# Provided records

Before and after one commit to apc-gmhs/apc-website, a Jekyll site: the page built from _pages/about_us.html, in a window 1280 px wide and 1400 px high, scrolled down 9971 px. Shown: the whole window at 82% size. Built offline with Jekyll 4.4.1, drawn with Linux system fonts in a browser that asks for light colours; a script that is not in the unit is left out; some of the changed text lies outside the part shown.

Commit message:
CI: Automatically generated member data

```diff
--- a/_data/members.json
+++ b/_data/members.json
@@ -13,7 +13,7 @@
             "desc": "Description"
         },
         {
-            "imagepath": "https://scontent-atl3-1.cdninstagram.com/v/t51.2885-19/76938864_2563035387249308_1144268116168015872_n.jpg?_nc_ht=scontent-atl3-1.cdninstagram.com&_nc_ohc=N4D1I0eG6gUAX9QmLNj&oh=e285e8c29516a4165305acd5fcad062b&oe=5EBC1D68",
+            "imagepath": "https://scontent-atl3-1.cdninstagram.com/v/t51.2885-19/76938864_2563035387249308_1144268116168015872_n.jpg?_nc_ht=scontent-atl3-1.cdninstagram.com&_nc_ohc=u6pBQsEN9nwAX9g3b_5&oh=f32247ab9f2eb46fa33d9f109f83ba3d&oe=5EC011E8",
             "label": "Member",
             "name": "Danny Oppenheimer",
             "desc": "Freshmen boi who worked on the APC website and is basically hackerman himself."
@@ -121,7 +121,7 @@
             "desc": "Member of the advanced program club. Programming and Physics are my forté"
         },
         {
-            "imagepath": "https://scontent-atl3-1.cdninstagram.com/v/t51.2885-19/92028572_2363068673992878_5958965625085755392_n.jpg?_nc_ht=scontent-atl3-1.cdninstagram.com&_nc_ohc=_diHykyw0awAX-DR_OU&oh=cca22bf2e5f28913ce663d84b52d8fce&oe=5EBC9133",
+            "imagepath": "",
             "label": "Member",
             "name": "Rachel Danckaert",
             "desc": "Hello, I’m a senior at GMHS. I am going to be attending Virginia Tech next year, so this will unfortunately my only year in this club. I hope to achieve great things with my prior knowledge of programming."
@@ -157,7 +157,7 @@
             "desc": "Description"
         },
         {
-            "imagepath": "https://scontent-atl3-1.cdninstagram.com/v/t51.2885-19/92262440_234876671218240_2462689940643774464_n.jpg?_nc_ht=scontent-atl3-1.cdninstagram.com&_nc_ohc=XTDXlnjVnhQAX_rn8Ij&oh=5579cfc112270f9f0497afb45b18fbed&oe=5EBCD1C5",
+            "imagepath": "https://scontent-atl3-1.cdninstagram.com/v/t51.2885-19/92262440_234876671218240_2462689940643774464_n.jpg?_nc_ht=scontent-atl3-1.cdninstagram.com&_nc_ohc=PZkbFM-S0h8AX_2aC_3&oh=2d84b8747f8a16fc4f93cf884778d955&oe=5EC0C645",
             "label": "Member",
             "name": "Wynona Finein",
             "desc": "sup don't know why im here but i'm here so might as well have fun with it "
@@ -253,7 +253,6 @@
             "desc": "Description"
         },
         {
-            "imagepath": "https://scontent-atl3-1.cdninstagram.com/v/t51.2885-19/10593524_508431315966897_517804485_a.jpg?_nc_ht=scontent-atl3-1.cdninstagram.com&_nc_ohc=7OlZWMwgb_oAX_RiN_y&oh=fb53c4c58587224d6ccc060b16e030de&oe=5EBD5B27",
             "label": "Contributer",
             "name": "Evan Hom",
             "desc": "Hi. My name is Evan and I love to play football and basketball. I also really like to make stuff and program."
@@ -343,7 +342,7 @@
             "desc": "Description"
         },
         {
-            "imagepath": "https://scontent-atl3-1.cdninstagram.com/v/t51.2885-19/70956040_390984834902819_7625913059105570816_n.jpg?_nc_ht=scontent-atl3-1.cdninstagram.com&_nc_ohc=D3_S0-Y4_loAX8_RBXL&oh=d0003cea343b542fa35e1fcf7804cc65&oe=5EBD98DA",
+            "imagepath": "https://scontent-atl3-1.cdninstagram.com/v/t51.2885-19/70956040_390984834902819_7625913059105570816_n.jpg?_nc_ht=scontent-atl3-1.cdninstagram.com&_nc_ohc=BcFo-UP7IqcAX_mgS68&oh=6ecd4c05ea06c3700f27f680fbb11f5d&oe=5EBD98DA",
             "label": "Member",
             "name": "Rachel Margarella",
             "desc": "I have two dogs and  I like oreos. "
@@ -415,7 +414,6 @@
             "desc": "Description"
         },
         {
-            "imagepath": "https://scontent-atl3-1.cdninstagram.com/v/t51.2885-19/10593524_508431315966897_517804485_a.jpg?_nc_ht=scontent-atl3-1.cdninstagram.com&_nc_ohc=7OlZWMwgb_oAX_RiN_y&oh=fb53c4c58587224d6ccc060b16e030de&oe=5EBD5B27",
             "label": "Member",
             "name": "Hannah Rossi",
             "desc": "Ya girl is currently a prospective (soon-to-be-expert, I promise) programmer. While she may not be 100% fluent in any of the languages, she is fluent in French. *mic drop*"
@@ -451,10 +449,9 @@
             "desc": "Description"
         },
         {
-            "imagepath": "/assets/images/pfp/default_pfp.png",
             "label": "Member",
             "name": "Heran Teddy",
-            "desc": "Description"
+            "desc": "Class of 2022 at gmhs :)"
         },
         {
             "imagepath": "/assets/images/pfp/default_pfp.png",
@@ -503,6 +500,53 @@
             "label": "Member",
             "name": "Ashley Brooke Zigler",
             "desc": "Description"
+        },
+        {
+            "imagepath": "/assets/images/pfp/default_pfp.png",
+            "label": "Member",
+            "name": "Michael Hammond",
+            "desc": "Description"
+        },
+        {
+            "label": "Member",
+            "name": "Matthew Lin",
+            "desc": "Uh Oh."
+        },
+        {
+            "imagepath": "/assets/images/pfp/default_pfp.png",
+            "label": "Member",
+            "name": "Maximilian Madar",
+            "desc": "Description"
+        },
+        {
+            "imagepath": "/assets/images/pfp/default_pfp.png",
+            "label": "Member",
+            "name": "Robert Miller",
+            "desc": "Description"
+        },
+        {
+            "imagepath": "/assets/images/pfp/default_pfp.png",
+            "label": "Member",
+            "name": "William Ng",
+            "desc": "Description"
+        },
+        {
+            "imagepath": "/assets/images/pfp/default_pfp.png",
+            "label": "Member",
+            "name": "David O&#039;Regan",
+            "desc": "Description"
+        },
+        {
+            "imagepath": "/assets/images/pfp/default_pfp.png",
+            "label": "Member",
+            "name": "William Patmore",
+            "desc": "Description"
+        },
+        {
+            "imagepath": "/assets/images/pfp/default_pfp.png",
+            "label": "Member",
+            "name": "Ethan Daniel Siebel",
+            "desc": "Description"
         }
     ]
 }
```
--
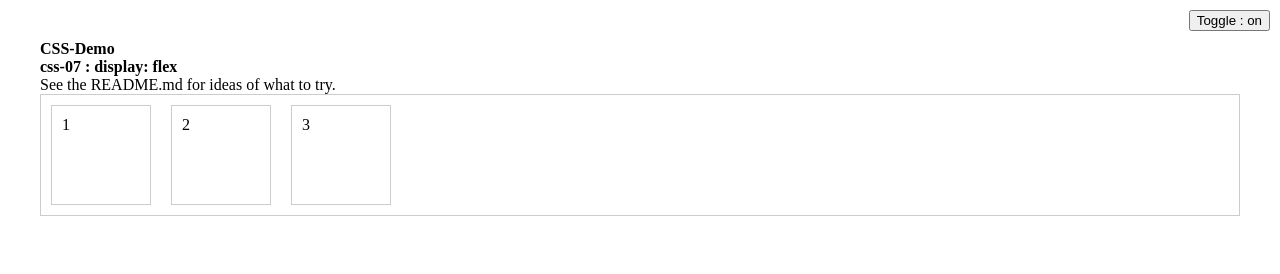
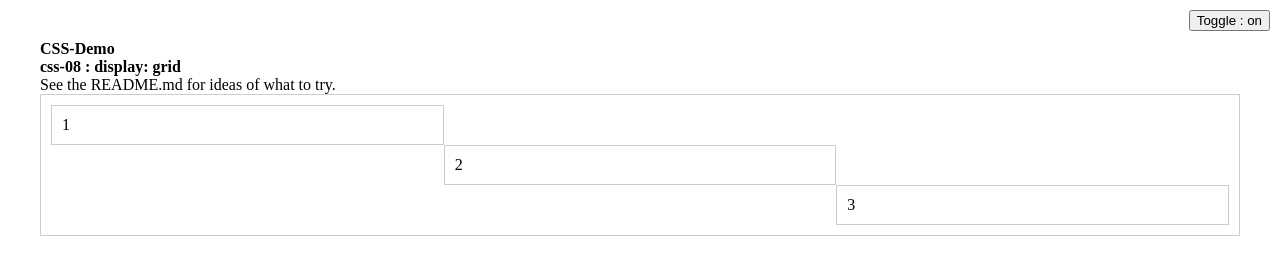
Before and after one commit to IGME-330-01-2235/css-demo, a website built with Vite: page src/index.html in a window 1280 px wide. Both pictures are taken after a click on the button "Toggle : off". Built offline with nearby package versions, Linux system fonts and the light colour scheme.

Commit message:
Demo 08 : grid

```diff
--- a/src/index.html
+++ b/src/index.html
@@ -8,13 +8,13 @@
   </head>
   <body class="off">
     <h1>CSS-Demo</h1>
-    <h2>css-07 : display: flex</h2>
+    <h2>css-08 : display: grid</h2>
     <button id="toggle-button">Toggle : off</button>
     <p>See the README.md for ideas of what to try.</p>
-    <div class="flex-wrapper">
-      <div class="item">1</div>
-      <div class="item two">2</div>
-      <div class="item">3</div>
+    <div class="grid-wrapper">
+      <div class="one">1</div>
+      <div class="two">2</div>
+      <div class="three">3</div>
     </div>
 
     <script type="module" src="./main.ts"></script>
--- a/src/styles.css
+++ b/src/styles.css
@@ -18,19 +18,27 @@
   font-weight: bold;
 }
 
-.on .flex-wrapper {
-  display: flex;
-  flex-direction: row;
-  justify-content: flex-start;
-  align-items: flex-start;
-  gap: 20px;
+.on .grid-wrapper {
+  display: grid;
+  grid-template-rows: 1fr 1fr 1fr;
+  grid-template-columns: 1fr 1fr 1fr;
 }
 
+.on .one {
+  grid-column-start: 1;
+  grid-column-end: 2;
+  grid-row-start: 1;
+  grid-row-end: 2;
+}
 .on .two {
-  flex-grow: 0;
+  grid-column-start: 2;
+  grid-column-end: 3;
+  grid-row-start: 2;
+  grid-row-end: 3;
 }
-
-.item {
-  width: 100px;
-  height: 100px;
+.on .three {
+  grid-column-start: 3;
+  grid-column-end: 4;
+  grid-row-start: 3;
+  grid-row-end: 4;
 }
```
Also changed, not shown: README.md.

# Task objective
Show all lines above that contain "index".

# Exercise response
Before and after one commit to IGME-330-01-2235/css-demo, a website built with Vite: page src/index.html in a window 1280 px wide. Both pictures are taken after a click on the button "Toggle : off". Built offline with nearby package versions, Linux system fonts and the light colour scheme.
--- a/src/index.html
+++ b/src/index.html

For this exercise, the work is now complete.